Kuldeep Yadav picked up his fifth four-wicket haul in One-Day Internationals as India beat South Africa by seven wickets at the Arun Jaitley Stadium on Tuesday. The left-arm spinner catalysed the disintegration of South Africa's batting, cleaning up the tail to prevent the team from reaching three figures. He narrowly missed a hat-trick, too, in one of the more memorable games of his ODI career.
Kuldeep may have picked up only a wicket each in the first two matches of the series, but he says he has bowled as well as he has wanted to in all the matches of the series, and that there is good rhythm in his bowling.
“My confidence improved after the IPL,” he told media persons assembled here.
“I went to the West Indies and bowled well there. I bowled well in Zimbabwe, too, and for India A recently. I've always had confidence. Wickets or the lack of them don't reflect the confidence I have. Throughout the series, I was bowling as well as I wanted to bowl. My confidence has gone up.”

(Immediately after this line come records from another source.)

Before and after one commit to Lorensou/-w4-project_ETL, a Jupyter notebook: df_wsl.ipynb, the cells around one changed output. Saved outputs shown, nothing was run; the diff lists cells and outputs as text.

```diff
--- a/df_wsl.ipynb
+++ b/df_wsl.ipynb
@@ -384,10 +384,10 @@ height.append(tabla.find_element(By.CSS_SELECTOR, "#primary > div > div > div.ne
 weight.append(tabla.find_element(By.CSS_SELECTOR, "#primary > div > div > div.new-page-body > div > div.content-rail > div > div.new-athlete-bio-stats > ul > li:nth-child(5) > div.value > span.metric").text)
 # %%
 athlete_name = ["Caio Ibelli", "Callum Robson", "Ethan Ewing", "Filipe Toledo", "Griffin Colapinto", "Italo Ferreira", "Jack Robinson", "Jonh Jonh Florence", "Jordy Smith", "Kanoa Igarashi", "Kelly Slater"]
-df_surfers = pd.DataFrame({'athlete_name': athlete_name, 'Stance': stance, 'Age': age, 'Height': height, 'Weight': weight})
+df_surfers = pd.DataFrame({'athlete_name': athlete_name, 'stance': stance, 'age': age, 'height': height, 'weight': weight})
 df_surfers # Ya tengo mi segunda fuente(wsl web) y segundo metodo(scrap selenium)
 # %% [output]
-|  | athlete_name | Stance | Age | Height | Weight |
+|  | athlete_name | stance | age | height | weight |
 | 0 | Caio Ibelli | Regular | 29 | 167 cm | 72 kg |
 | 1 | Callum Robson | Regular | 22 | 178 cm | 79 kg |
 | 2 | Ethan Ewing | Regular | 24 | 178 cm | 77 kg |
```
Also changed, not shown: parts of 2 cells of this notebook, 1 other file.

Much of his confidence and rhythm has to do with regular match practice. Kuldeep played limited-overs internationals in the Caribbean, in West Indies, and recently for India A. “Playing matches is very important for everyone. If you keep playing, you become more confident. And you learn a lot too. Luckily I'm getting to play matches and I'm enjoying playing. You want to learn and improve during net sessions, but you realise your mistakes more quickly when you're playing matches,” he said.

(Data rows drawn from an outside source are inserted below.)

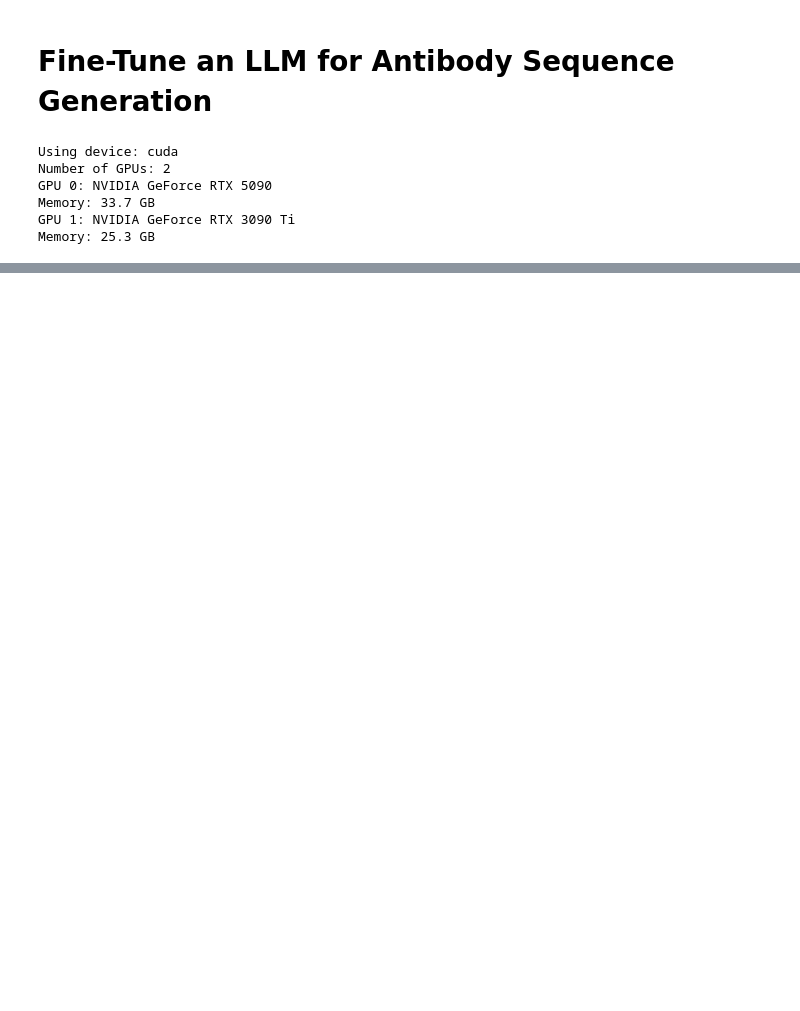
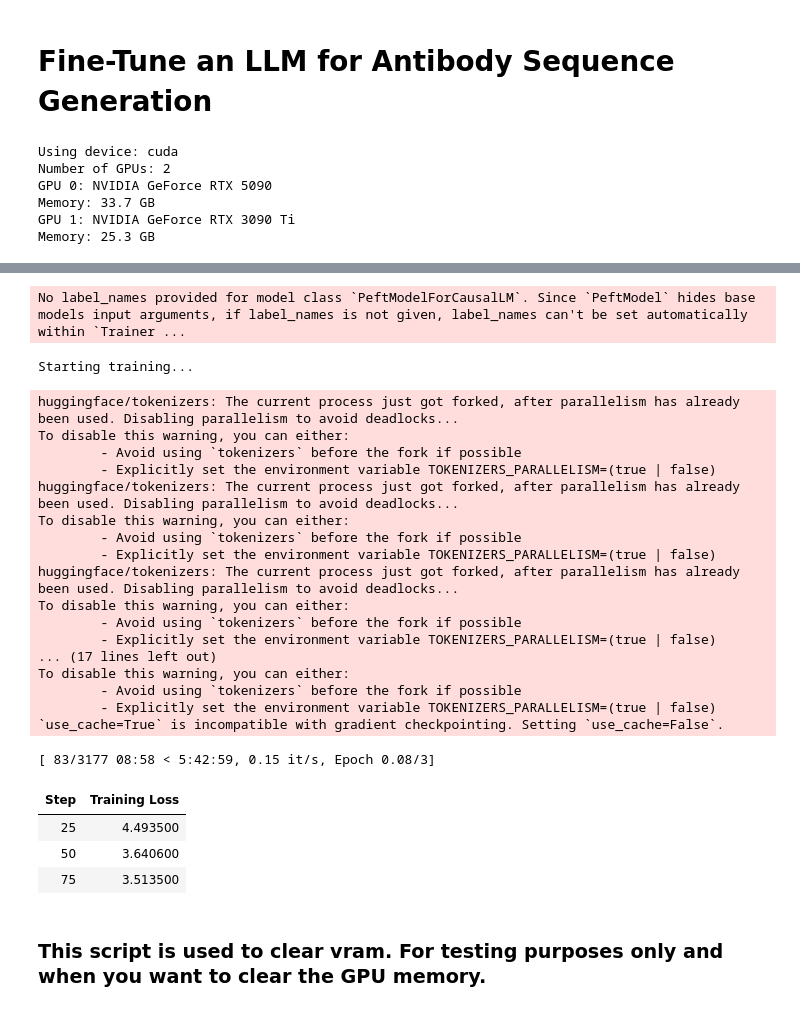
Before and after one commit to silicobio/peleke, a Jupyter notebook: scripts/finetune.ipynb, the cells around one changed output, grey strips where cells are left out. Drawn from its saved outputs; the diff is of its cells as text; code cells hidden in the pictures; blank space fills up the shorter version.

```diff
--- a/scripts/finetune.ipynb
+++ b/scripts/finetune.ipynb
@@ -93,0 +175,5 @@ model = AutoModelForCausalLM.from_pretrained(
+# %%
+# Add task-specific tokens
+task_tokens = ["Antigen", "Antibody", "Epitope"]
+tokenizer.add_tokens(task_tokens)
+model.resize_token_embeddings(len(tokenizer))
@@ -236,0 +228,18 @@ TrainOutput(global_step=1434, training_loss=2.472764045789817, metrics={'train_r
+# %%
+ # Configure LoRA
+## PEFT configuration
+peft_config = LoraConfig(
+    r=8,
+    lora_alpha=16,
+    lora_dropout=0.05,
+    bias="none",
+    task_type=TaskType.CAUSAL_LM,
+    # target_modules=["q_proj", "v_proj", "k_proj", "o_proj"]
+    target_modules=["o_proj", "qkv_proj"],
+)
+
+# Apply LoRA to the model
+model = get_peft_model(model, peft_config)
+
+# Print trainable parameters
+model.print_trainable_parameters()
@@ -236,0 +373,48 @@ TrainOutput(global_step=1434, training_loss=2.472764045789817, metrics={'train_r
+# %%
+# Set up SFTTrainer
+from trl import SFTTrainer
+trainer = SFTTrainer(
+    model=model,
+    train_dataset=tokenized_dataset,
+    data_collator=data_collator,
+    args=training_args,
+    callbacks=[GPUMemoryCallback(log_every_n_steps=50)],  # Log every 50 steps
+)
+
+# Start training
+print("Starting training...")
+trainer.train()
+
+# Finish wandb run
+wandb.finish()
+
+# Save the trained model
+trainer.save_model()
+print(f"Model saved to {training_args.output_dir}")
+# %% [output]
+No label_names provided for model class `PeftModelForCausalLM`. Since `PeftModel` hides base models input arguments, if label_names is not given, label_names can't be set automatically within `Trainer ...
+Starting training...
+huggingface/tokenizers: The current process just got forked, after parallelism has already been used. Disabling parallelism to avoid deadlocks...
+To disable this warning, you can either:
+        - Avoid using `tokenizers` before the fork if possible
+        - Explicitly set the environment variable TOKENIZERS_PARALLELISM=(true | false)
+huggingface/tokenizers: The current process just got forked, after parallelism has already been used. Disabling parallelism to avoid deadlocks...
+To disable this warning, you can either:
+        - Avoid using `tokenizers` before the fork if possible
+        - Explicitly set the environment variable TOKENIZERS_PARALLELISM=(true | false)
+huggingface/tokenizers: The current process just got forked, after parallelism has already been used. Disabling parallelism to avoid deadlocks...
+To disable this warning, you can either:
+        - Avoid using `tokenizers` before the fork if possible
+        - Explicitly set the environment variable TOKENIZERS_PARALLELISM=(true | false)
+... (17 lines left out)
+To disable this warning, you can either:
+        - Avoid using `tokenizers` before the fork if possible
+        - Explicitly set the environment variable TOKENIZERS_PARALLELISM=(true | false)
+`use_cache=True` is incompatible with gradient checkpointing. Setting `use_cache=False`.
+[ 83/3177 08:58 < 5:42:59, 0.15 it/s, Epoch 0.08/3]
+| Step | Training Loss |
+| 25 | 4.493500 |
+| 50 | 3.640600 |
+| 75 | 3.513500 |
+# %% [markdown]
+### This script is used to clear vram. For testing purposes only and when you want to clear the GPU memory.
```
Also changed, not shown: parts of 32 cells of this notebook.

But Kuldeep also pointed out that it is also the result of having worked hard on his rhythm. “That's the reason I could increase the pace of my deliveries. I'm not compromising on the spin. I'm getting good turn and batsmen are not getting so much time to play the deliveries, so I'm working on that,” he said.
There's an aesthetic delight in Kuldeep's bowling. His bowling action is a classical action suiting a leg-spinner. But there's also beauty in some of his dismissals. On Tuesday, it was fun to watch Andile Phehlukwayo and Anrich Nortje lose their wicket to a googly from Kuldeep. Nortje's dismissal was similar to Markram's dismissal in Lucknow: they came forward to defend the delivery, and the ball snuck in through the gap between the bat and the pad.

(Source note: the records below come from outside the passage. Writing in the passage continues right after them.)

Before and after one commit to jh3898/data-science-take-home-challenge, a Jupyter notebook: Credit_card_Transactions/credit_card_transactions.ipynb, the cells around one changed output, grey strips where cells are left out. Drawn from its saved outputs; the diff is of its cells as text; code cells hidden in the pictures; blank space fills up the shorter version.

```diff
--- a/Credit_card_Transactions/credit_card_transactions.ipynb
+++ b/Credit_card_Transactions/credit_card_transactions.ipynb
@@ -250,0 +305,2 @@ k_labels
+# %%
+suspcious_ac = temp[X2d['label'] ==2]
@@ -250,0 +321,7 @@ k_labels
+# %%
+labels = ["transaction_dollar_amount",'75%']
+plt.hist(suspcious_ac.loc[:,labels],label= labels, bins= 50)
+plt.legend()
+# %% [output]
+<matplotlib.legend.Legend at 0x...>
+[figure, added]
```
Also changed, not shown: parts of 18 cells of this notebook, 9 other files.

“If your bowling skills are good and your rhythm is good, the pitch also seems to assist you, even if there's just a little bit of turn on offer. They combine to give you those 'magic deliveries,'” Kuldeep quipped.
Kuldeep took two wickets in two deliveries – of Bjorn Fortuin and Nortje – but couldn't quite take the hat-trick, dismissing Marco Jansen only in his next over. “I was confident of taking a hat-trick today. But there was perhaps a break in rhythm. Hat-tricks don't come easily; one has to work very hard to achieve them,” he said.
'Good lessons in defeat'
South Africa coach Mark Boucher said some “soft dismissals upfront” and India's good bowling contributed to the defeat. He indicated fatigue may have played a role as well in the series defeat.
“I think we've taken some good lessons. And we've had some good chats behind closed doors to speak about things that we can get a lot better at. And I think that'll stand us in good stead going forward through to Australia, where conditions are completely different. Certainly, it's disappointing to lose, but we have got a massive competition around the corner. And that's what we really are gearing ourselves up to,” Boucher said, summing up the series for his team.
The “good intent, good aggression,” shown by the team during the first two matches was absent on Tuesday, admitted Boucher. The team's No. 1 spinner – Keshav Maharaj – didn't play as he wasn't feeling well but the game was lost in the first half and not because of the bowling, felt Boucher.
How disappointing was it to lose the last bilateral series as South Africa coach (Boucher will step down after the T20 World Cup)? “As disappointed as I was when we lost the first one.”